The commune of Margaux is easily the largest of the Medoc.  There are around 1,500 hectares of vines spread over five villages (Margaux itself, Soussans, Cantenac, Labarde and Arsac), a ten or so kilometre stretch of land midway along the southern shore of the Gironde estuary, heading towards the Atlantic from the city of Bordeaux, and comprises no less than 21 of the properties classified in 1855.margaux.jpg
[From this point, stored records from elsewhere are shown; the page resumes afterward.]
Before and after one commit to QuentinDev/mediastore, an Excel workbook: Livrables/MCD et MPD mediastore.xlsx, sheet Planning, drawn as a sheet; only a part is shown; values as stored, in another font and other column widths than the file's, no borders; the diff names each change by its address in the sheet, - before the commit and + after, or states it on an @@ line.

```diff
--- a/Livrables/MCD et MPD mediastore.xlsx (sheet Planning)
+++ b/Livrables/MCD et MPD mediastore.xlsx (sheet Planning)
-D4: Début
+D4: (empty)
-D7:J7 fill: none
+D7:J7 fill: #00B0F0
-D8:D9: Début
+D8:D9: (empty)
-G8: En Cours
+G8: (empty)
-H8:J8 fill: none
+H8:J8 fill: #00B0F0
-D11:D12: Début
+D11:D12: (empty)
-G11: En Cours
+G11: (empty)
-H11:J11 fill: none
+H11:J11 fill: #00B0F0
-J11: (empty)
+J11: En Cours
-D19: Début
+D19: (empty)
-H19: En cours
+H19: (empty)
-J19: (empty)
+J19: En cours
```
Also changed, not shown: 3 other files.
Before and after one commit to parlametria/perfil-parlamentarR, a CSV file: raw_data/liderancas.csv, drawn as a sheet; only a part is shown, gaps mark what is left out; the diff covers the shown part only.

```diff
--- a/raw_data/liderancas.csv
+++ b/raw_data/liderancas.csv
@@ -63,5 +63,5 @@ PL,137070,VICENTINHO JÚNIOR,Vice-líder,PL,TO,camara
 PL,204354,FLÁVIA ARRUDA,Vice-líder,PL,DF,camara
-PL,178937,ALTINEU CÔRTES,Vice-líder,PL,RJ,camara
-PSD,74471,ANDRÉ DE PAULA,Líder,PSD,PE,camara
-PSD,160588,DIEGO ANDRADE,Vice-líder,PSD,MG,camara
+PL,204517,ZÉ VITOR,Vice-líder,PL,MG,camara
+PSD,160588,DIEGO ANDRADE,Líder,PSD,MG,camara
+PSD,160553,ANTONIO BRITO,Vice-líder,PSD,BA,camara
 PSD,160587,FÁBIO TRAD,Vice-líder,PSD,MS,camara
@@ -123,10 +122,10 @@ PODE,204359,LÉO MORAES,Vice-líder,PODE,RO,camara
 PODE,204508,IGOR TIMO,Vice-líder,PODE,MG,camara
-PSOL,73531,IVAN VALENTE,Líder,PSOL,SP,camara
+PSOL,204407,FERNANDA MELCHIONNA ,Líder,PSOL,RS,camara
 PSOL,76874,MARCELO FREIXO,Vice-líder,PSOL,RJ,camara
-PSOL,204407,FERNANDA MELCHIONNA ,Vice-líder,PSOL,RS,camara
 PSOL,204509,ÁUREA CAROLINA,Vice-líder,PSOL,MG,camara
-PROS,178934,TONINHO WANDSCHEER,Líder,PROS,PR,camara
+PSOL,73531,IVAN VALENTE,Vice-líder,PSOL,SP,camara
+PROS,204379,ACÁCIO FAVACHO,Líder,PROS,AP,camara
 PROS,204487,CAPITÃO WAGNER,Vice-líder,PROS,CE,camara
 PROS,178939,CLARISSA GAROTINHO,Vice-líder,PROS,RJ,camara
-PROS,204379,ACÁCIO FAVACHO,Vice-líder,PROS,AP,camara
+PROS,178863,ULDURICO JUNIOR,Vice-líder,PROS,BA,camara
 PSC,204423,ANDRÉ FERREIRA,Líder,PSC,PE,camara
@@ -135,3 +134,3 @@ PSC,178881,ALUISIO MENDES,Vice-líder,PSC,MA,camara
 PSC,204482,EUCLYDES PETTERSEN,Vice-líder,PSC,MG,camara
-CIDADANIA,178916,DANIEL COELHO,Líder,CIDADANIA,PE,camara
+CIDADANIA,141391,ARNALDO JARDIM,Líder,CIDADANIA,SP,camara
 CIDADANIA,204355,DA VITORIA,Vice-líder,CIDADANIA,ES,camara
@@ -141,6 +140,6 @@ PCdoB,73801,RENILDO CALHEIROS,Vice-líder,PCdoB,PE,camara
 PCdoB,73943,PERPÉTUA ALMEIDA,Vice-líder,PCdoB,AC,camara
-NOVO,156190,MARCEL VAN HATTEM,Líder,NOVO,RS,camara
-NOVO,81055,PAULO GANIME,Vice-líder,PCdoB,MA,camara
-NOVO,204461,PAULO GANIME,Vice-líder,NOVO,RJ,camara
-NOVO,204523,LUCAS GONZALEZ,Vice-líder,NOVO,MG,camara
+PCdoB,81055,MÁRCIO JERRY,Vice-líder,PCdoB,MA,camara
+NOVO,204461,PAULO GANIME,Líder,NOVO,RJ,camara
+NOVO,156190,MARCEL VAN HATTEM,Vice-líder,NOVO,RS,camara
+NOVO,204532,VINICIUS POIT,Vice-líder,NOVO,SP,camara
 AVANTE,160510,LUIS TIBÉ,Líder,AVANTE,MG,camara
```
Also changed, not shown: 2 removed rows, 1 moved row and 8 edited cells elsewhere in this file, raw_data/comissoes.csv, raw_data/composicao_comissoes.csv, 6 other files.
Being such a large commune (or more precisely, five communes), it is expected that there is significant variation - both in terms of style as well as quality - between the properties.   Aside from financial influence, this is in large part due to the soils of the area.  Whilst gravels are most often spoken about in the Medoc, Margaux's soils tend to be poorer and thinner than its northern neighbours, with more gravel and less sand and clay.  However this also means that the sites tend to be a little warmer and more susceptible to suffering through drought, meaning the very warm to hot vintages are often better a little further north of Margaux.

The wines of Margaux are perhaps the most erratic in terms of consistency of style of any commune.  At their best, Margaux wines have a haunting, ethereal perfume of wonderful fresh minerals and earth, and a fresh, somewhat herbal character - far more so than those from elsewhere in the Medoc.